Phillip parked in front of her apartment, jerking Aneeta forward against her seatbelt when he braked too hard. They lingered outside, Aneeta deciding if she should let him in. Four dates. She unlocked her front door. “Come for a nightcap.” He wanted bourbon. Aneeta was glad she had listened to Imogene and stocked a tray with alcohol she’d never even tasted. Look at me, Aneeta thought as the amber liquid settled in the bottom of her crystal highball, pouring a drink for a man in my own place.
“What was that?” Phillip asked her when she came and sat next to him.
“What?” Only seated did Aneeta bend to remove her heels.
Phillip’ legs were so long, Aneeta thought. She turned to look at him, “Maybe I’m happy. I had a good time with you tonight.”
He set his drink on the table and reached for Aneeta’s feet. She whooped when he brought them to his lap, spinning her around on the white leather. He massaged her sole, and Aneeta let herself go. I am a woman, she thought.
She liked the bourbon on Phillip’ tongue, was surprised to realize that the smoky taste and smell combined to remind her of the open cooking fires her mother and aunties had kindled on feast days.
“It’s late,” Aneeta told Phillip. She said it languidly, thinking ahead to their next date, when she would be bold and suggest the theatre.

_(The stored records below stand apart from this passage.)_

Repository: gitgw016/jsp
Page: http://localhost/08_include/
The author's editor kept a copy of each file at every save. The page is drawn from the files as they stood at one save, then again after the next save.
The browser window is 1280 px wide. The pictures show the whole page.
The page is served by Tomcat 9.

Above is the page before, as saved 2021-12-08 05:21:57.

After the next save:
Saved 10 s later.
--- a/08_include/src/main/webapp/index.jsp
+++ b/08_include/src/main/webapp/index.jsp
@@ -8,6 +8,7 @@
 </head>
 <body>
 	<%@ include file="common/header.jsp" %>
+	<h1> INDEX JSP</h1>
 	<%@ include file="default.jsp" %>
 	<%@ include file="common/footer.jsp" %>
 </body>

His response was to kiss her again, rougher this time, and when he pressed into her he felt heavy. Aneeta kissed him back, but she wasn’t comfortable. She pushed against him so slightly, trying to shift his massive weight off her chest. Without warning he drew up his knee and tried to open her legs. Aneeta stiffened. Her lips were parted, but she was no longer kissing Phillip. She stayed still while he panted and ground in a fury above her. With one hand he reached under her dress and dragged aside her underwear. Was she consenting to this? Aneeta thought she could endure. If her mother and her aunties had endured so much for a bowlful of rice and a dusty yard full of hungry children, couldn’t she put up with this for one night if it meant she could have the life she wanted? Phillip’s fingers closed around Aneeta’s neck. She found it hard to breathe, impossible to swallow. She felt lightheaded. On the edge of consciousness she took in the ropy muscles on Phillip’ neck, his hard-set jaw, the blond hair that had fallen forward and swayed like young rice in a low paddy on a windy day.

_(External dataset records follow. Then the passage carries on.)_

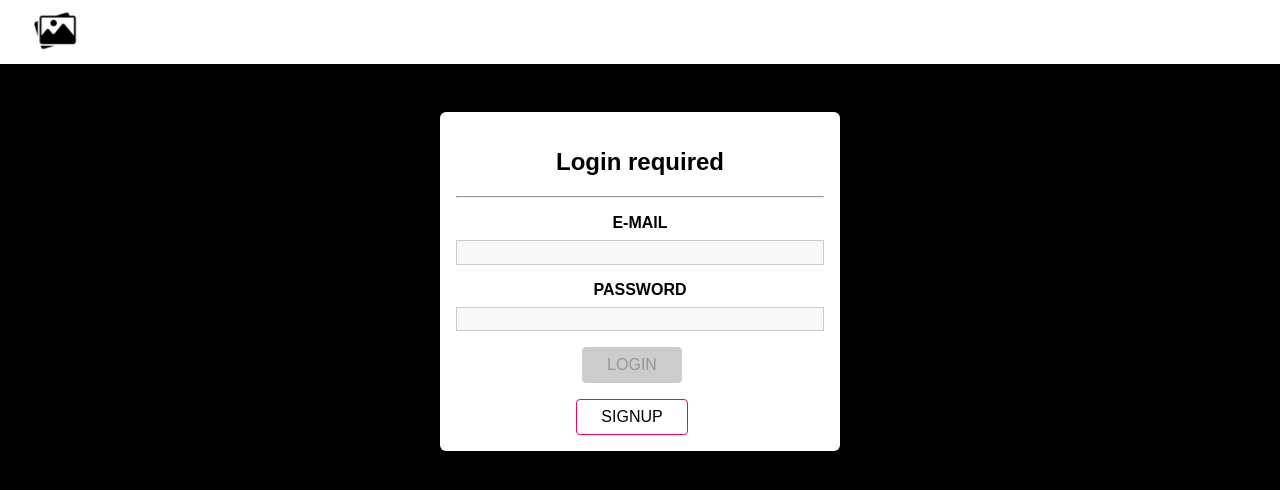
Repository: TanviSanyal/ImageEditingBootcamp
Page: /auth
These files come from the project's save history. The page is drawn as it stood at one moment and after the next save; the edit follows.
The browser window is 1280 px wide. The pictures show the whole page.
The project was rebuilt for these pictures with package versions that can differ from the ones it lists, and the page was loaded fresh each time. Also part of the build but not shown: src/App.css, src/users/student/Student_Auth.js, src/shared/Home.js, src/users/instructor/Instructor.css, src/shared/components/UIElements/Modal.css, src/shared/components/UIElements/Backdrop.css, src/shared/components/UIElements/Backdrop.js, src/shared/components/UIElements/Modal.js and 10 more.

Above is the page before, as saved 2020-09-28 03:56:36.

### public/index.html
<!DOCTYPE html>
<html lang="en">
  <head>
    <meta charset="utf-8" />
    <link rel="icon" href="%PUBLIC_URL%/favicon.ico" />
    <meta name="viewport" content="width=device-width, initial-scale=1" />
    <meta name="theme-color" content="#000000" />
    <meta
      name="description"
      content="Web site created using create-react-app"
    />
    <link rel="apple-touch-icon" href="%PUBLIC_URL%/logo192.png" />
    <link rel="manifest" href="%PUBLIC_URL%/manifest.json" />
    <title>React App</title>
  </head>
  <body>
    <noscript>You need to enable JavaScript to run this app.</noscript>
    <div id="backdrop-hook"></div>
    <div id="modal-hook"></div>
    <div id="root"></div>
  </body>
</html>

### src/index.css
@import url('https://fonts.googleapis.com/css?family=Open+Sans:400,700&display=swap');

* {
  box-sizing: border-box;
}

html {
  font-family:Arial, Helvetica, sans-serif;
	font-weight:normal;
}

body {
  margin: 0;
  background: black;
}

### src/App.js
import React, { useCallback, useState } from 'react';
import {
  BrowserRouter as Router,
  Route,
  Redirect,
  Switch
} from 'react-router-dom';
import './App.css'
import MainNavigation from '../src/shared/components/navigation/MainNavigation';
import Auth from './users/instructor/Auth';
import Student_Auth from './users/student/Student_Auth'
import Home from './shared/Home';
import Instructor from './users/instructor/Instructor';
import { InstructorAuthContext } from './shared/context/auth-context';
import Student from './users/student/Student';
import CreateTask from './users/instructor/CreateTask';

const App = () => {

  const [isLoggedIn, setIsLoggedIn] = useState(false);

  const login = useCallback(() => {
    setIsLoggedIn(true);
  }, []);

  const logout = useCallback(() => {
    setIsLoggedIn(false);
  }, []);
  console.log(isLoggedIn);

  let routes;
  //  if (isLoggedIn) {

  //   routes = (<Switch>
  //             <Route path="/addtask">
  //               <CreateTask/>
  //             </Route>

  //             <Redirect to="/" /></Switch>);

  // }
  // else {
    routes = (<Switch>
      <Route path="/" exact>
        <Home />
      </Route>
      <Route path="/auth" exact>
        <Auth />
      </Route>
      <Route path="/studentauth">
        <Student_Auth />
      </Route>
      <Route path="/instructor">
                <Instructor />
              </Route>
              <Route path="/student">
                <Student />
              </Route>
              <Route path="/addtask">
                <CreateTask/>
              </Route>
      <Redirect to="/auth" />
    </Switch>);
  // }


  return (
    <InstructorAuthContext.Provider value={{ isLoggedIn: isLoggedIn, login: login, logout: logout }} >
      <Router>
        <MainNavigation />
        <main>
          {routes}
        </main>
      </Router>
    </InstructorAuthContext.Provider>
  );
};

export default App;

### src/shared/components/navigation/MainNavigation.js
import React from 'react';
import logo from '../../../../src/images/image.jpg';
import MainHeader from './MainHeader';
import './MainNavigation.css';

const MainNavigation = props => {
  // const [drawerIsOpen, setDrawerIsOpen] = useState(false);

  // const openDrawerHandler = () => {
  //   setDrawerIsOpen(true);
  // };

  // const closeDrawerHandler = () => {
  //   setDrawerIsOpen(false);
  // };

  return (
    <React.Fragment>


      <MainHeader>

        <div >
        <a className="main-navigation__logo" href="/"><img src={logo} alt="logo"/></a>
        </div>
        {/* <div className="main-navigation__header-nav">
          <NavLinks />
        </div> */}
      </MainHeader>
    </React.Fragment>
  );
};

export default MainNavigation;

### src/users/instructor/Auth.js
import React, { useState, useContext } from 'react';
import './Auth.css';
import Card from '../../shared/components/UIElements/Card';
import Input from '../../shared/components/FormElements/Input';
import Button from '../../shared/components/FormElements/Button';
import { VALIDATOR_EMAIL, VALIDATOR_MINLENGTH, VALIDATOR_REQUIRE } from '../../shared/util/validators';
import { useForm } from '../../shared/custom_hooks/form-hook';
import { InstructorAuthContext } from '../../shared/context/auth-context'
import { Link } from 'react-router-dom';

const Auth = (props) => {

    const auth = useContext(InstructorAuthContext);

    const [isLoginMode, setIsLoginMode] = useState(true);

    const [formState, inputHandler, setFormData] = useForm({
        email: {
            value: '',
            isValid: false
        },
        password: {
            value: '',
            isValid: false
        }

    }, false);

    const authSubmitHandler = event => {
        event.preventDefault();
        // console.log(formState.inputs);
        auth.login();
        console.log(auth);
    };

    const switchModeHandler = () => {
        if (!isLoginMode) {
            setFormData({
                ...formState.inputs,
                name: undefined
            }, formState.inputs.email.isValid && formState.inputs.password.isValid);
        }
        else {
            setFormData({
                ...formState.inputs,
                name: {
                    value: '',
                    isValid: false
                }
            }, false);
        }

        setIsLoginMode(prevMode => !prevMode);
    };

    return (
        <>
        <Card className="authentication">
            <h2>Login required</h2>
            <hr />
            <form onSubmit={authSubmitHandler} action="/instructor">
                {!isLoginMode && (<Input id="name"
                    element="input"
                    type="text"
                    label="NAME"
                    validators={[VALIDATOR_REQUIRE()]}
                    errorText="Please enter a name."
                    onInput={inputHandler}
                />)}
                <Input id="email"
                    element="input"
                    type="email"
                    label="E-MAIL"
                    validators={[VALIDATOR_EMAIL()]}
                    errorText="Please enter a valid email address"
                    onInput={inputHandler}
                />
                <Input id="password"
                    element="input"
                    type="password"
                    label="PASSWORD"
                    validators={[VALIDATOR_MINLENGTH(5)]}
                    errorText="Please enter a valid password. Atleast 5 charecters"
                    onInput={inputHandler}
                />
                {/* <Link to="/instructor"><Button type="submit" disabled={!formState.isValid} >
                    {isLoginMode? 'LOGIN' : 'SIGNUP'}
                    </Button></Link> */}
                    <Link to="/instructor"><Button type="submit" disabled={!formState.isValid} >
                    {isLoginMode? 'LOGIN' : 'SIGNUP'}
                </Button></Link>
            </form>
            <Button inverse onClick={switchModeHandler}>{isLoginMode ? 'SIGNUP' : 'LOGIN'}</Button>
        </Card>
        </>
    );
};

export default Auth;

### src/shared/context/auth-context.js
import {createContext} from 'react';

export const InstructorAuthContext=  createContext({
    isLoggedIn : false,
    login: () => {},
    logout: () => {}
});

### src/shared/components/navigation/MainHeader.js
import React from 'react';

import './MainHeader.css';

const MainHeader = props => {
  return <header className="main-header">{props.children}</header>;
};

export default MainHeader;

### src/shared/components/navigation/MainNavigation.css

  .main-navigation__header-nav {
    display: block;
  }
  .main-navigation__logo{
    margin-left: 2rem;
  }
  img{
    height:20%;
    width: 20%;
  }

### src/users/instructor/Auth.css
.authentication__header {
    color: white;
    text-align: center;
  }

  .authentication {
    width: 90%;
    max-width: 25rem;
    margin: 7rem auto;
    text-align: center;
  }

  .authentication form {
    margin-bottom: 1rem;
  }
  /* #login_signup{
    background:black;
    font-family: inherit;
    border:none ;
    height: 42px;
    width: 30%;
    color: white;
    font-size: 16px;
    font-weight: bold;
  } */
  .login_signup {
    font: inherit;
    padding: 0.5rem 1.5rem;
    border: 1px solid #ff0055;
    border-radius: 4px;
    background: #ff0055;
    color: white;
    cursor: pointer;
    margin-right: 1rem;
    text-decoration: none;
    display: inline-block;
  }

  .login_signup:focus {
    outline: none;
  }

  .login_signup:hover,
  .login_signup:active {
    background: #ff4382;
    border-color: #ff4382;
  }

  .login_signup--inverse {
    background: transparent;
    color: #ff0055;
  }

  .login_signup--inverse:hover,
  .login_signup--inverse:active {
    color: white;
    background: #ff0055;
  }

  .login_signup--danger {
    background: #830000;
    border-color: #830000;
  }

  .login_signup--danger:hover,
  .login_signup--danger:active {
    background: #f34343;
    border-color: #f34343;
  }

  .login_signup:disabled,
  .login_signup:hover:disabled,
  .login_signup:active:disabled {
    background: #ccc;
    color: #979797;
    border-color: #ccc;
    cursor: not-allowed;
  }

  .login_signup--small {
    font-size: 0.8rem;
  }

  .button--big {
    font-size: 1.5rem;
  }

### src/shared/components/FormElements/Input.js
import React,{useReducer,useEffect} from 'react';
import './Input.css';
import {validate} from '../../util/validators';

const inputReducer = (state,action) =>{
    switch (action.type) {
        case 'CHANGE':
            return {
                ...state,
                value:action.val,
                isValid:validate(action.val,action.validators)
            };
        case 'TOUCH':
            return{
                ...state,
                isTouched:true
            };
        default:
            return state;
    }
};


const Input = props => {

    const [inputState,dispatch] = useReducer(inputReducer,{value:props.initialValue || '', isValid:props.initialValid ||false ,isTouched:false});

    const touchHandler = () => {
        dispatch({
            type:'TOUCH'
        });
    };

    const {id,onInput}=props;
    const {value,isValid}=inputState;

    useEffect(() => {
        onInput(id,value,isValid)
    },[id,value,isValid,inputState]);

    const changeHandler = event => {
        dispatch({type:'CHANGE', val:event.target.value, validators: props.validators});
    };

    const element = props.element==='input' ? (<input id={props.id}
                                                      type={props.type}
                                                      placeholder={props.placeholder}
                                                      onChange={changeHandler}
                                                      onBlur={touchHandler}
                                                      value={inputState.value}
                                                      />)
    : (<textarea id={props.id}
                 rows={props.rows || 3}
                 onChange={changeHandler}
                 onBlur={touchHandler}
                 value={inputState.value}/>);
    return (
        <div className={`form-control ${!inputState.isValid && inputState.isTouched && 'form-control--invalid'}`}>
            <label htmlFor={props.id}>{props.label}</label>
            {element}
            {!inputState.isValid && inputState.isTouched && <p>{props.errorText}</p>}
        </div>
    );
};

export default Input;

### src/shared/components/FormElements/Button.js
import React from 'react';
import { Link } from 'react-router-dom';

import './Button.css';

const Button = props => {
  if (props.href) {
    return (
      <a
        className={`button button--${props.size || 'default'} ${props.inverse &&
          'button--inverse'} ${props.danger && 'button--danger'}`}
        href={props.href}
        disabled={props.disabled}
      >
        {props.children}
      </a>
    );
  }
  if (props.to) {
    return (
      <Link
        to={props.to}
        exact={props.exact}
        className={`button button--${props.size || 'default'} ${props.inverse &&
          'button--inverse'} ${props.danger && 'button--danger'}`}
          disabled={props.disabled}
      >
        {props.children}
      </Link>
    );
  }
  return (
    <button
      className={`button button--${props.size || 'default'} ${props.inverse &&
        'button--inverse'} ${props.danger && 'button--danger'}`}
      type={props.type}
      onClick={props.onClick}
      disabled={props.disabled}
    >
      {props.children}
    </button>
  );
};

export default Button;

### src/shared/util/validators.js
const VALIDATOR_TYPE_REQUIRE = 'REQUIRE';
const VALIDATOR_TYPE_MINLENGTH = 'MINLENGTH';
const VALIDATOR_TYPE_MAXLENGTH = 'MAXLENGTH';
const VALIDATOR_TYPE_MIN = 'MIN';
const VALIDATOR_TYPE_MAX = 'MAX';
const VALIDATOR_TYPE_EMAIL = 'EMAIL';
const VALIDATOR_TYPE_FILE = 'FILE';

export const VALIDATOR_REQUIRE = () => ({ type: VALIDATOR_TYPE_REQUIRE });
export const VALIDATOR_FILE = () => ({ type: VALIDATOR_TYPE_FILE });
export const VALIDATOR_MINLENGTH = val => ({
  type: VALIDATOR_TYPE_MINLENGTH,
  val: val
});
export const VALIDATOR_MAXLENGTH = val => ({
  type: VALIDATOR_TYPE_MAXLENGTH,
  val: val
});
export const VALIDATOR_MIN = val => ({ type: VALIDATOR_TYPE_MIN, val: val });
export const VALIDATOR_MAX = val => ({ type: VALIDATOR_TYPE_MAX, val: val });
export const VALIDATOR_EMAIL = () => ({ type: VALIDATOR_TYPE_EMAIL });

export const validate = (value, validators) => {
  let isValid = true;
  for (const validator of validators) {
    if (validator.type === VALIDATOR_TYPE_REQUIRE) {
      isValid = isValid && value.trim().length > 0;
    }
    if (validator.type === VALIDATOR_TYPE_MINLENGTH) {
      isValid = isValid && value.trim().length >= validator.val;
    }
    if (validator.type === VALIDATOR_TYPE_MAXLENGTH) {
      isValid = isValid && value.trim().length <= validator.val;
    }
    if (validator.type === VALIDATOR_TYPE_MIN) {
      isValid = isValid && +value >= validator.val;
    }
    if (validator.type === VALIDATOR_TYPE_MAX) {
      isValid = isValid && +value <= validator.val;
    }
    if (validator.type === VALIDATOR_TYPE_EMAIL) {
      isValid = isValid && /^\S+@\S+\.\S+$/.test(value);
    }
  }
  return isValid;
};

### src/shared/custom_hooks/form-hook.js
import { useCallback, useReducer } from 'react';

const formReducer = (state, action) => {
  switch (action.type) {
    case 'INPUT_CHANGE':
      let formIsValid = true;
      for (const inputId in state.inputs) {
        if(!state.inputs[inputId])
        {
          continue;
        }
        if (inputId === action.inputId) {
          formIsValid = formIsValid && action.isValid;
        } else {
          formIsValid = formIsValid && state.inputs[inputId].isValid;
        }
      }
      return {
        ...state,
        inputs: {
          ...state.inputs,
          [action.inputId]: { value: action.value, isValid: action.isValid }
        },
        isValid: formIsValid
      };
    case 'SET_DATA':
      return {
        inputs: action.inputs,
        isValid: action.formIsValid
      };
    default:
      return state;
  }
};

export const useForm = (initialInputs, initialFormValidity) => {
  const [formState, dispatch] = useReducer(formReducer, {
    inputs: initialInputs,
    isValid: initialFormValidity
  });

  const inputHandler = useCallback((id, value, isValid) => {
    dispatch({
      type: 'INPUT_CHANGE',
      value: value,
      isValid: isValid,
      inputId: id
    });
  }, []);

  const setFormData = useCallback((inputData, formValidity) => {
    dispatch({
      type: 'SET_DATA',
      inputs: inputData,
      formIsValid: formValidity
    });
  }, []);

  return [formState, inputHandler, setFormData];
};

### src/users/student/Student_Auth.css
.authentication__header {
    color: white;
    text-align: center;
  }

  .authentication {
    width: 90%;
    max-width: 25rem;
    margin: 7rem auto;
    text-align: center;
  }

  .authentication form {
    margin-bottom: 1rem;
  }
  .experience{
    display: block;
    font-size:inherit;
    font-family: inherit;
  }
  .level{
    display: block;
  }

### src/shared/Home.css
.main-body{
    text-align: center;
    padding-top: 10vh;
    padding-left: 3%;
    padding-right: 3%;
  }

  .text1{
    color:rgb(200,200,200);
    font-size: 170%;
    letter-spacing: 3PX;
    font-weight: 700;
    animation: text 3s 1;
  }
  .text2{
    color: rgb(200,200,200);
    font-size: 170%;
    letter-spacing: 4PX;
    line-height: 37PX;
    font-weight: 700;
    padding-bottom: 68px;
  }
  #instructor{
    display: block;
    margin-bottom: 20px;
    width:56%;
    height: 6vh;
    margin-left: 21%;
    background-color:white;
    border: none;
    font-weight: bold;
    font-family: inherit;
    font-size: 100%;
    border-radius: 2%;
  }
  #student{
    display: block;
    margin-bottom: 20px;
    width:56%;
    height: 6vh;
    margin-left: 21%;
    background-color:white;
    border: none;
    font-weight: bold;
    font-family: inherit;
    font-size: 100%;
    border-radius: 2%;
  }
  #instructor:hover{
    background-color:black;
    color: white;
  }
  #student:hover{
    background-color:black;
    color: white;
  }
  form{
    border: none;
  }

  @keyframes text{
    0%{
      color: black;
      margin-bottom: -40px;
    }
    30%{
      letter-spacing: 20px;
    }

  }

### src/shared/components/navigation/MainHeader.css
.main-header {
    width: 100%;
    height: 4rem;
    display: flex;
    align-items: center;
    position: fixed;
    top: 0;
    left: 0;
    background: white;
    justify-content: space-between;

  }
  main {
    margin-top: 5rem;
  }

### src/shared/components/UIElements/Card.css
.card {
    margin: 0;
    box-shadow: 0 2px 8px rgba(0, 0, 0, 0.26);
    border-radius: 6px;
    padding: 1rem;
    overflow: hidden;
    background: white;
  }

### src/shared/components/FormElements/Input.css
.form-control {
    margin: 1rem 0;
  }

  .form-control label,
  .form-control input,
  .form-control textarea {
    display: block;
  }

  .form-control label {
    font-weight: bold;
    margin-bottom: 0.5rem;
  }

  .form-control input,
  .form-control textarea {
    width: 100%;
    font: inherit;
    border: 1px solid #ccc;
    background: #f8f8f8;
    padding: 0.15rem 0.25rem;
  }

  .form-control input:focus,
  .form-control textarea:focus {
    outline: none;
    background: #ebebeb;
    border-color: #510077;
  }

  .form-control--invalid label,
  .form-control--invalid p {
    color: red;
  }

  .form-control--invalid input,
  .form-control--invalid textarea {
    border-color: red;
    background: #ffd1d1;
  }

### src/shared/components/FormElements/Button.css
.button {
    font: inherit;
    padding: 0.5rem 1.5rem;
    border: 1px solid #ff0055;
    border-radius: 4px;
    background: #ff0055;
    color: white;
    cursor: pointer;
    margin-right: 1rem;
    text-decoration: none;
    display: inline-block;
  }

  .button:focus {
    outline: none;
  }

  .button:hover,
  .button:active {
    background:#ff0055;
    border-color:black;
    color: black;
  }

  .button--inverse {
    background: transparent;
    color: black;
  }

  .button--inverse:hover,
  .button--inverse:active {
    color: white;
    background: black;
  }

  .button--danger {
    background:red;
    border-color: #830000;
  }

  .button--danger:hover,
  .button--danger:active {
    background: #f34343;
    border-color: #f34343;
  }

  .button:disabled,
  .button:hover:disabled,
  .button:active:disabled {
    background: #ccc;
    color: #979797;
    border-color: #ccc;
    cursor: not-allowed;
  }

  .button--small {
    font-size: 0.8rem;
  }

  .button--big {
    font-size: 1.5rem;
  }

Loaded but not shown: src/index.js (common file); src/shared/components/UIElements/Card.js (common file)

After the next save:
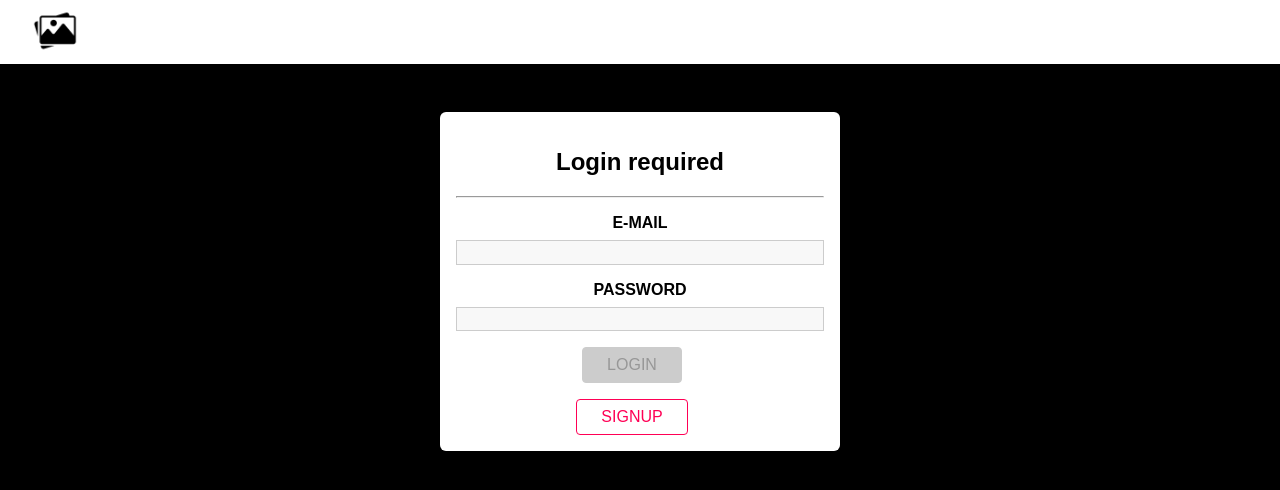
Saved 2 min 8 s later.
--- a/src/shared/components/FormElements/Button.css
+++ b/src/shared/components/FormElements/Button.css
@@ -24,13 +24,14 @@
 
   .button--inverse {
     background: transparent;
-    color: black;
+    color:#ff0055 ;
   }
 
   .button--inverse:hover,
   .button--inverse:active {
-    color: white;
-    background: black;
+    color: black;
+    background: #ff0055;
+    border-color: black;
   }
 
   .button--danger {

Phillip sent her flowers in the morning. The deliveryman made three trips to his van. Six gorgeous bouquets: calla and tiger lilies, tea roses, orchids, daisies, tulips. Aneeta held her front door open with her body, not bothering to close her robe at the neck where the bruises on her buttery skin had already turned purple and blue. She signed his clipboard and after he left read the card attached to the largest bouquet. With you I am ai fiori, and I want to be with you always.
*Food references adapted from Sam Sifton restaurant review in the New York Times Dining Section, Wednesday February 22, 2011.